When crawling slowly along a gridlocked motorway that has become the scene of an accident, it’s notably easy for drivers to glimpse across at the wreckage – which can often be disturbing.

That’s why Highways England invested £2.2m on producing thousands of incident screens to prevent motorists from peering at the unpleasant scenes.

Despite this significant investment, the screens have only been used 77 times across some of the UK’s busiest roads since 2013 – including just one appearance in Scotland on the M8 in Glasgow.

The 3,000 screens, which measure two metres in length and width, were bought by the agency with a goal to reduce the estimated £750m-worth of damage to the economy caused by secondary low-speed crashes.

A recent survey conducted by found that more than a quarter of motorists quizzed believe the police should always use the screens to block the view of an accident. However, Freedom of Information data has revealed that the screens have only been used 18 times to deter rubberneckers on motorways, including the M1, M25 and M6.

On the other hand, the survey also found that nearly half of UK motorists think it’s only human to be curious when passing or witnessing a road traffic incident.


15 per cent of drivers said they had witnessed other motorists taking photos at the scene of a crash.

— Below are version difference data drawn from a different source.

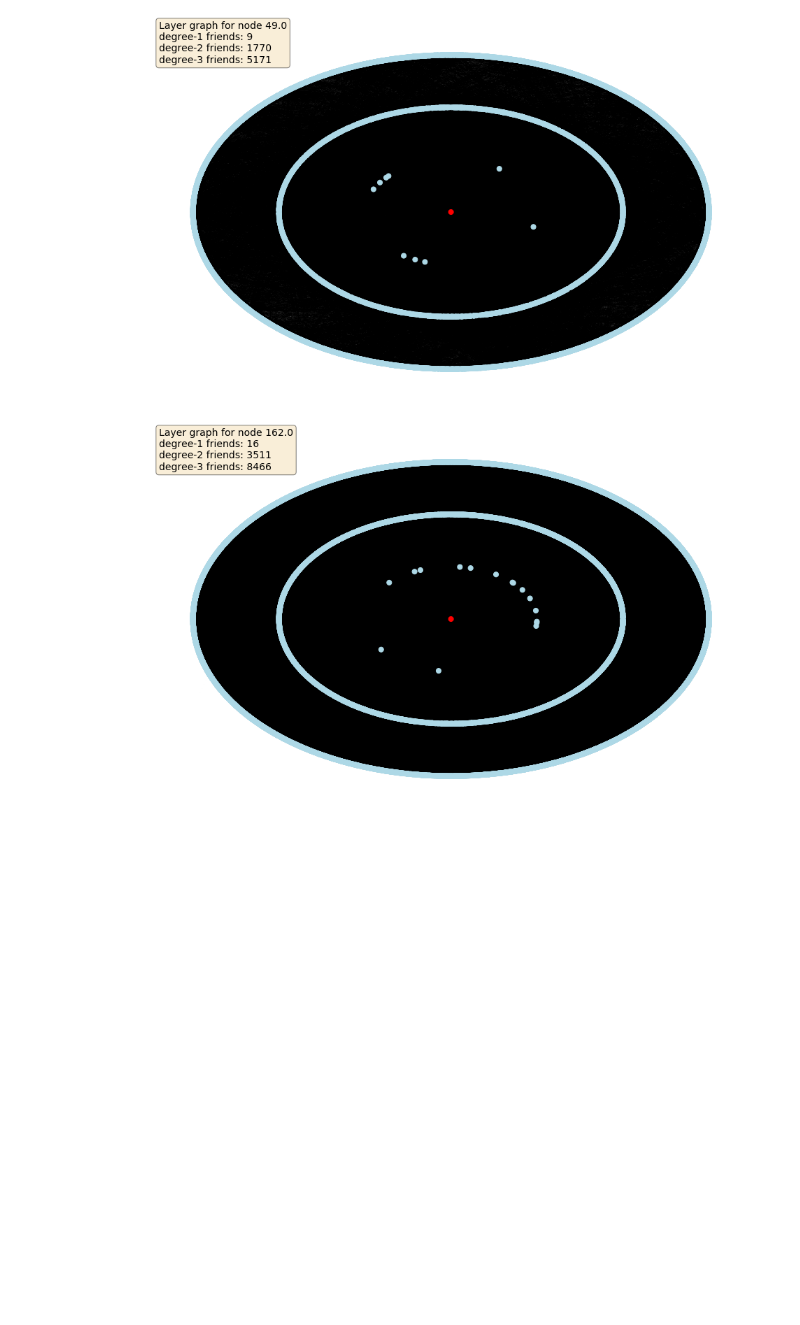
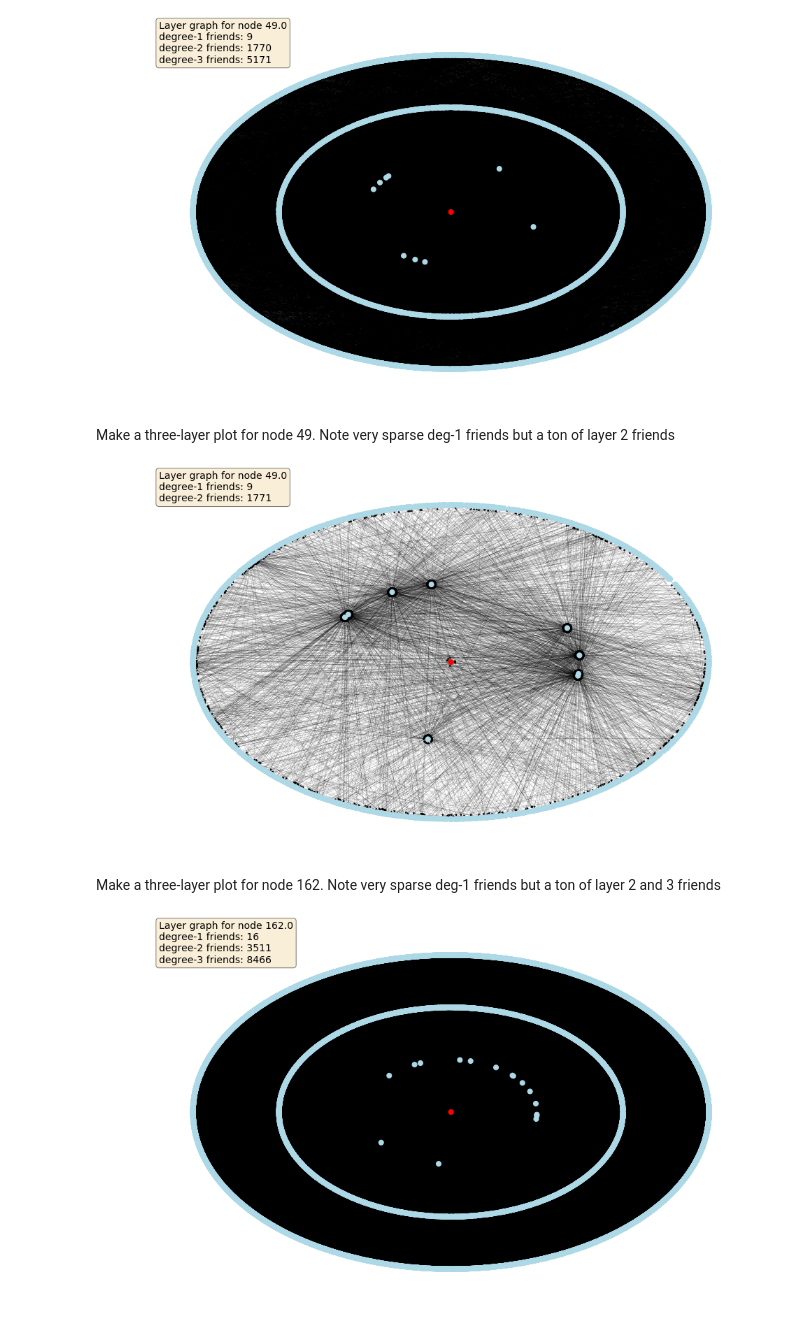
Before and after one commit to awiteck/ORF387, a Jupyter notebook: pagerank_analysis.ipynb, the cells around one changed output. Cells and saved outputs as stored; diff of their text form; code cells hidden in the pictures; blank space fills up the shorter version.

```diff
--- a/pagerank_analysis.ipynb
+++ b/pagerank_analysis.ipynb
@@ -274,6 +268,14 @@ AtlasView({44599: {}, 63125: {}, 83489: {}, 127522: {}, 239534: {}, 243979: {},
 make_plot(G, outliers[0]+1, k=3)
 # %% [output]
 [figure]
+# %% [markdown]
+Make a three-layer plot for node 49. Note very sparse deg-1 friends but a ton of layer 2 friends
+# %%
+make_plot(G, outliers[0]+1, k=2)
+# %% [output]
+[figure, added]
+# %% [markdown]
+Make a three-layer plot for node 162. Note very sparse deg-1 friends but a ton of layer 2 and 3 friends
 # %%
 make_plot(G, outliers[1]+1, k=3)
 # %% [output]
```
Also changed, not shown: parts of 40 cells of this notebook.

Peering over at the crash site can increase the risk of a secondary accident, because of a drop in driver concentration levels, but 15 per cent of drivers said they had witnessed other motorists taking photos at the scene of a crash.

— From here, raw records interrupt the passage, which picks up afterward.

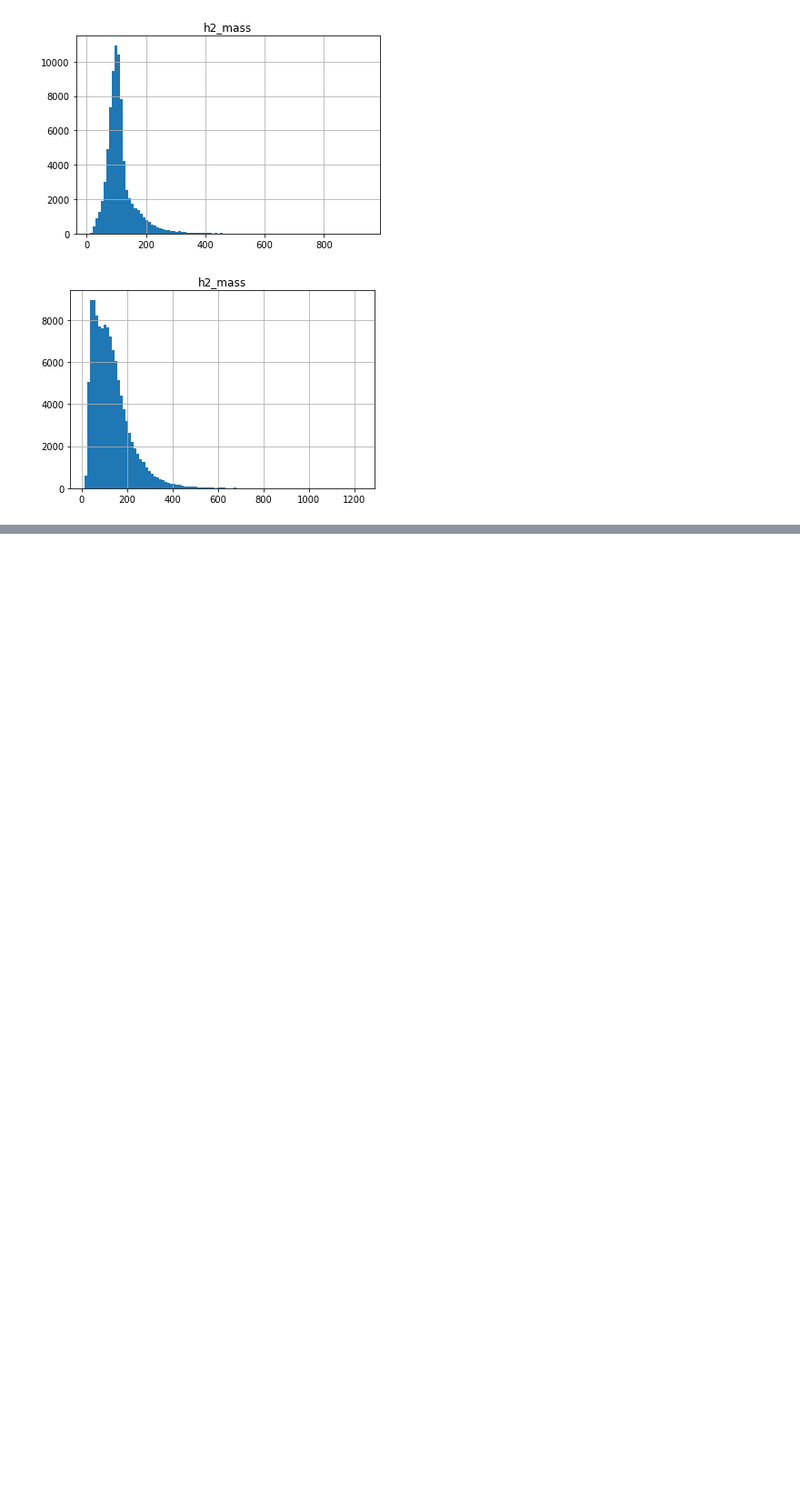
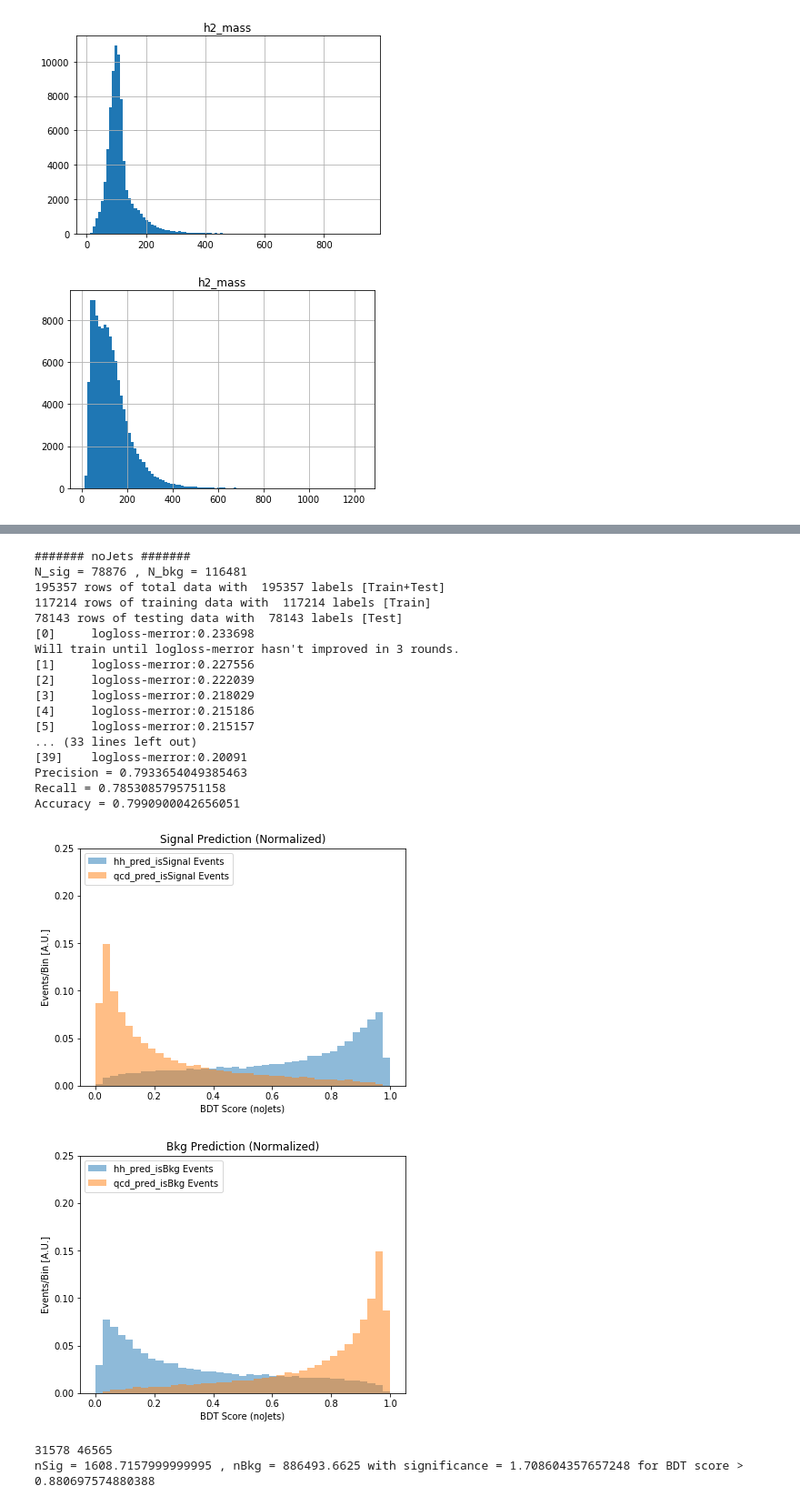
Before and after one commit to neu-physics/dihiggsMLProject, a Jupyter notebook: BoostedDecisionTree/xgboost_sandbox.ipynb, the cells around one changed output, grey strips where cells are left out. Shown at 91% size. Saved outputs shown, nothing was run; the diff lists cells and outputs as text; code cells hidden in the pictures; blank space fills up the shorter version.

```diff
--- a/BoostedDecisionTree/xgboost_sandbox.ipynb
+++ b/BoostedDecisionTree/xgboost_sandbox.ipynb
@@ -360,0 +340,25 @@ variables_noJets
+# %%
+testingFraction = 0.4
+model_noJets_frac40 = makeDatasetsAndTrainModel( 'noJets', variables_noJets, testingFraction, hh_raw.copy(), qcd_raw.copy(), _makePlots=True )
+# %% [output]
+####### noJets #######
+N_sig = 78876 , N_bkg = 116481
+195357 rows of total data with  195357 labels [Train+Test]
+117214 rows of training data with  117214 labels [Train]
+78143 rows of testing data with  78143 labels [Test]
+[0]     logloss-merror:0.233698
+Will train until logloss-merror hasn't improved in 3 rounds.
+[1]     logloss-merror:0.227556
+[2]     logloss-merror:0.222039
+[3]     logloss-merror:0.218029
+[4]     logloss-merror:0.215186
+[5]     logloss-merror:0.215157
+... (33 lines left out)
+[39]    logloss-merror:0.20091
+Precision = 0.7933654049385463
+Recall = 0.7853085795751158
+Accuracy = 0.7990900042656051
+[figure, added]
+[figure, added]
+31578 46565
+nSig = 1608.7157999999995 , nBkg = 886493.6625 with significance = 1.708604357657248 for BDT score > 0.880697574880388
```
Also changed, not shown: parts of 20 cells of this notebook, 5 other files.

According to The Independent, Gloucestershire Police said 20 drivers who were recently stopped for filming the scene of a serious accident on the A14 in Cambridgeshire could face charges of careless driving, which would result in a £5,000 fine and up to nine penalty points.

A spokesperson told the newspaper: “The screens play a crucial role in reducing congestion and associated collisions, provide extra sensitivity and discretion for people involved in incidents and can also be used to cordon off parts of the incident scene so recovery and repair work can happen in parallel.”

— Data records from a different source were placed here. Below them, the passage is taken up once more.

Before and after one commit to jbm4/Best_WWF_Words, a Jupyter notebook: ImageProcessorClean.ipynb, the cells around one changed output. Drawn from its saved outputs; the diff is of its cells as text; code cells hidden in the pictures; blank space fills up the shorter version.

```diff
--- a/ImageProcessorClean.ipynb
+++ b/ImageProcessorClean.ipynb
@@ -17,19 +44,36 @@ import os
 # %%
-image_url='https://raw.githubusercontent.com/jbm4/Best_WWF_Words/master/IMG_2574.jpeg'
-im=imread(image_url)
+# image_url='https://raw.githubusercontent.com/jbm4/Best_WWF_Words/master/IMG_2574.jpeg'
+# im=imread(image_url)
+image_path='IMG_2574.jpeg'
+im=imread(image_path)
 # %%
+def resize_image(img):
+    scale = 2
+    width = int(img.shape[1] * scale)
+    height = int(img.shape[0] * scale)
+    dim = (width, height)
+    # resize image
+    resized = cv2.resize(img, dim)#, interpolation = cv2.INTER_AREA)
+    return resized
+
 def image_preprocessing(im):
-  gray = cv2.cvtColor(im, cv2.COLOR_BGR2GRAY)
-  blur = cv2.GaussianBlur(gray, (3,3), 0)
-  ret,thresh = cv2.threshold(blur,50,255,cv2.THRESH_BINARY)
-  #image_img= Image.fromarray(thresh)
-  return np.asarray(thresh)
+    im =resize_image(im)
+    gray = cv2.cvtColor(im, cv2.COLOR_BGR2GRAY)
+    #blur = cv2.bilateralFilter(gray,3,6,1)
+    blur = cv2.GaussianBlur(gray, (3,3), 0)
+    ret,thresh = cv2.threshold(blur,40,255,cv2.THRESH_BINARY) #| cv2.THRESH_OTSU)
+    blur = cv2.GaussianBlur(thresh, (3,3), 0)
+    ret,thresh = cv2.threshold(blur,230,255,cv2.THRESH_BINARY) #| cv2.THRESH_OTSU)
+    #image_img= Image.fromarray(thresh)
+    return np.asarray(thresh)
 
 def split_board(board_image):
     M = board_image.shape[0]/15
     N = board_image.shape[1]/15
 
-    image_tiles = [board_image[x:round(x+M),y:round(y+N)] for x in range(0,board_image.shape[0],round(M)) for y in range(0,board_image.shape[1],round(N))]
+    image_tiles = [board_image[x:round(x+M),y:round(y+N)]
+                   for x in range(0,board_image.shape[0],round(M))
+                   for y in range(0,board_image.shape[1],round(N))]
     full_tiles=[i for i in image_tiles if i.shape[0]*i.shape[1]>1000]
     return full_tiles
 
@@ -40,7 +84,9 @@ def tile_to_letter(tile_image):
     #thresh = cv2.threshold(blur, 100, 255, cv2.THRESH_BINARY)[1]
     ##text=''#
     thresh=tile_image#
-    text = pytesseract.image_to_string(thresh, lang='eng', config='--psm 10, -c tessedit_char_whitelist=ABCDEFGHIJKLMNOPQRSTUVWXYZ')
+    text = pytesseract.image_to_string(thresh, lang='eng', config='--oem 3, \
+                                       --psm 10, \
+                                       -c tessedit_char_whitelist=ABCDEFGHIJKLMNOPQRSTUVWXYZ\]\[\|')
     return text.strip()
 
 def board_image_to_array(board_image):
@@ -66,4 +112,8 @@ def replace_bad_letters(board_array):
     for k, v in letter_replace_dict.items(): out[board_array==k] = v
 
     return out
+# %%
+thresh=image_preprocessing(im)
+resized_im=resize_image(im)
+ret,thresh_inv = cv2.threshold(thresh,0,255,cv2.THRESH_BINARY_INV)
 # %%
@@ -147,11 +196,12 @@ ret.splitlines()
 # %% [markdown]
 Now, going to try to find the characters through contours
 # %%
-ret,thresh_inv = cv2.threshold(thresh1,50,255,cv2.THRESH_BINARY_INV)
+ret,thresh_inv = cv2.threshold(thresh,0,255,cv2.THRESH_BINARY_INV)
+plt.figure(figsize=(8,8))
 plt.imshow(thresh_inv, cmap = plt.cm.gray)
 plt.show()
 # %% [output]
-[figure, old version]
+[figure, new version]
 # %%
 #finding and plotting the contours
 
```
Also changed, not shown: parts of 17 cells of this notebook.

Jonathan Isaby, chief executive of The Taxpayers’ Alliance, added: “Highways England are right to address this perpetual problem, but splashing out this much taxpayers’ money on new equipment and then not using it is simply unacceptable.”

Picture: Fotolia

Sophie Williamson Stothert


August 26, 2015